▸ Task prompt: Please retype all the data below exactly, line for line.

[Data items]

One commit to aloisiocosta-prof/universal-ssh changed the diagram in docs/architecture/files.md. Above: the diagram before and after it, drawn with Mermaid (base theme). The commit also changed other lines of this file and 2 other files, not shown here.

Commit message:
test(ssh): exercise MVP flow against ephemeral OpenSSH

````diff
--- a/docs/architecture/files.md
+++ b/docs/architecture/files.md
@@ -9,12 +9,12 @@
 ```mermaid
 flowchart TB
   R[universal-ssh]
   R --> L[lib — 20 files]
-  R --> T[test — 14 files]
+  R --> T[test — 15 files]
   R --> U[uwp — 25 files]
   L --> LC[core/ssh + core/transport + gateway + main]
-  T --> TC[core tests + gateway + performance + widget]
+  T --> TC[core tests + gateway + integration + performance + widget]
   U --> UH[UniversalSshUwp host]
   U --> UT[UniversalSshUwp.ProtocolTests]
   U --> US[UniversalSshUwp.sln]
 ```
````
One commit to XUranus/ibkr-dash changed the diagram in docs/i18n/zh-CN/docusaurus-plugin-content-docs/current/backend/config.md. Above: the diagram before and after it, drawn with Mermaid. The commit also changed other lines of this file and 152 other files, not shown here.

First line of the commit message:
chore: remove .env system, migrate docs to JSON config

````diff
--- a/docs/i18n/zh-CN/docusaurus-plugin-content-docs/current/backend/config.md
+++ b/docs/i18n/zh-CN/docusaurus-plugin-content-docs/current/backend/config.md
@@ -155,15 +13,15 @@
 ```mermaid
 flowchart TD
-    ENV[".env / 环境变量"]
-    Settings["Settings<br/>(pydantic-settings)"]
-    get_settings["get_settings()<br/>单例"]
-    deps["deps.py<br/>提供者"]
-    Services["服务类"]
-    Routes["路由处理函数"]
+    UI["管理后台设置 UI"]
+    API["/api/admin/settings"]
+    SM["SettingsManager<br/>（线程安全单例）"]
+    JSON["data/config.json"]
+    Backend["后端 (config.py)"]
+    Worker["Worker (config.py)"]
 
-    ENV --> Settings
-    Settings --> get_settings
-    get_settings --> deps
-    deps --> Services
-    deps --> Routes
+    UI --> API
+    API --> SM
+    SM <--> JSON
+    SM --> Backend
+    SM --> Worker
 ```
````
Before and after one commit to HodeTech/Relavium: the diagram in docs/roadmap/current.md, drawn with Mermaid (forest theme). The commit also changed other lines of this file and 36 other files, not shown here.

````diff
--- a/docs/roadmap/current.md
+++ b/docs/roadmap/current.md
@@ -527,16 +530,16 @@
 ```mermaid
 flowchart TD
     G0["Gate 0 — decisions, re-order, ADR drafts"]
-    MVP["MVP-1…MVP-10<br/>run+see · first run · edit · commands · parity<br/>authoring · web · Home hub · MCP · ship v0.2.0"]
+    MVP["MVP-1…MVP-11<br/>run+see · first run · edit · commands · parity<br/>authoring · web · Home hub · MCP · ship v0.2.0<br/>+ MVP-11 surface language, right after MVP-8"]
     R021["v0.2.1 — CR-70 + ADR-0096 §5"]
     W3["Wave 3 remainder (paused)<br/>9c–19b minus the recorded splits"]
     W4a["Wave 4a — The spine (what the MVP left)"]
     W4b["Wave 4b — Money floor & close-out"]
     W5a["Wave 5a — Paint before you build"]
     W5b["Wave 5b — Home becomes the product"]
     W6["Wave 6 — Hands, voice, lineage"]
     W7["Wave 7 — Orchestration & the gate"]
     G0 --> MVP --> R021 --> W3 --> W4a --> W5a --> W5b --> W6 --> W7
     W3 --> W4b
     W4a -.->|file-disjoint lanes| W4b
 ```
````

▸ Expected answer:
One commit to aloisiocosta-prof/universal-ssh changed the diagram in docs/architecture/files.md. Above: the diagram before and after it, drawn with Mermaid (base theme). The commit also changed other lines of this file and 2 other files, not shown here.

Commit message:
test(ssh): exercise MVP flow against ephemeral OpenSSH

````diff
--- a/docs/architecture/files.md
+++ b/docs/architecture/files.md
@@ -9,12 +9,12 @@
 ```mermaid
 flowchart TB
   R[universal-ssh]
   R --> L[lib — 20 files]
-  R --> T[test — 14 files]
+  R --> T[test — 15 files]
   R --> U[uwp — 25 files]
   L --> LC[core/ssh + core/transport + gateway + main]
-  T --> TC[core tests + gateway + performance + widget]
+  T --> TC[core tests + gateway + integration + performance + widget]
   U --> UH[UniversalSshUwp host]
   U --> UT[UniversalSshUwp.ProtocolTests]
   U --> US[UniversalSshUwp.sln]
 ```
````
One commit to XUranus/ibkr-dash changed the diagram in docs/i18n/zh-CN/docusaurus-plugin-content-docs/current/backend/config.md. Above: the diagram before and after it, drawn with Mermaid. The commit also changed other lines of this file and 152 other files, not shown here.

First line of the commit message:
chore: remove .env system, migrate docs to JSON config

````diff
--- a/docs/i18n/zh-CN/docusaurus-plugin-content-docs/current/backend/config.md
+++ b/docs/i18n/zh-CN/docusaurus-plugin-content-docs/current/backend/config.md
@@ -155,15 +13,15 @@
 ```mermaid
 flowchart TD
-    ENV[".env / 环境变量"]
-    Settings["Settings<br/>(pydantic-settings)"]
-    get_settings["get_settings()<br/>单例"]
-    deps["deps.py<br/>提供者"]
-    Services["服务类"]
-    Routes["路由处理函数"]
+    UI["管理后台设置 UI"]
+    API["/api/admin/settings"]
+    SM["SettingsManager<br/>（线程安全单例）"]
+    JSON["data/config.json"]
+    Backend["后端 (config.py)"]
+    Worker["Worker (config.py)"]
 
-    ENV --> Settings
-    Settings --> get_settings
-    get_settings --> deps
-    deps --> Services
-    deps --> Routes
+    UI --> API
+    API --> SM
+    SM <--> JSON
+    SM --> Backend
+    SM --> Worker
 ```
````
Before and after one commit to HodeTech/Relavium: the diagram in docs/roadmap/current.md, drawn with Mermaid (forest theme). The commit also changed other lines of this file and 36 other files, not shown here.

````diff
--- a/docs/roadmap/current.md
+++ b/docs/roadmap/current.md
@@ -527,16 +530,16 @@
 ```mermaid
 flowchart TD
     G0["Gate 0 — decisions, re-order, ADR drafts"]
-    MVP["MVP-1…MVP-10<br/>run+see · first run · edit · commands · parity<br/>authoring · web · Home hub · MCP · ship v0.2.0"]
+    MVP["MVP-1…MVP-11<br/>run+see · first run · edit · commands · parity<br/>authoring · web · Home hub · MCP · ship v0.2.0<br/>+ MVP-11 surface language, right after MVP-8"]
     R021["v0.2.1 — CR-70 + ADR-0096 §5"]
     W3["Wave 3 remainder (paused)<br/>9c–19b minus the recorded splits"]
     W4a["Wave 4a — The spine (what the MVP left)"]
     W4b["Wave 4b — Money floor & close-out"]
     W5a["Wave 5a — Paint before you build"]
     W5b["Wave 5b — Home becomes the product"]
     W6["Wave 6 — Hands, voice, lineage"]
     W7["Wave 7 — Orchestration & the gate"]
     G0 --> MVP --> R021 --> W3 --> W4a --> W5a --> W5b --> W6 --> W7
     W3 --> W4b
     W4a -.->|file-disjoint lanes| W4b
 ```
````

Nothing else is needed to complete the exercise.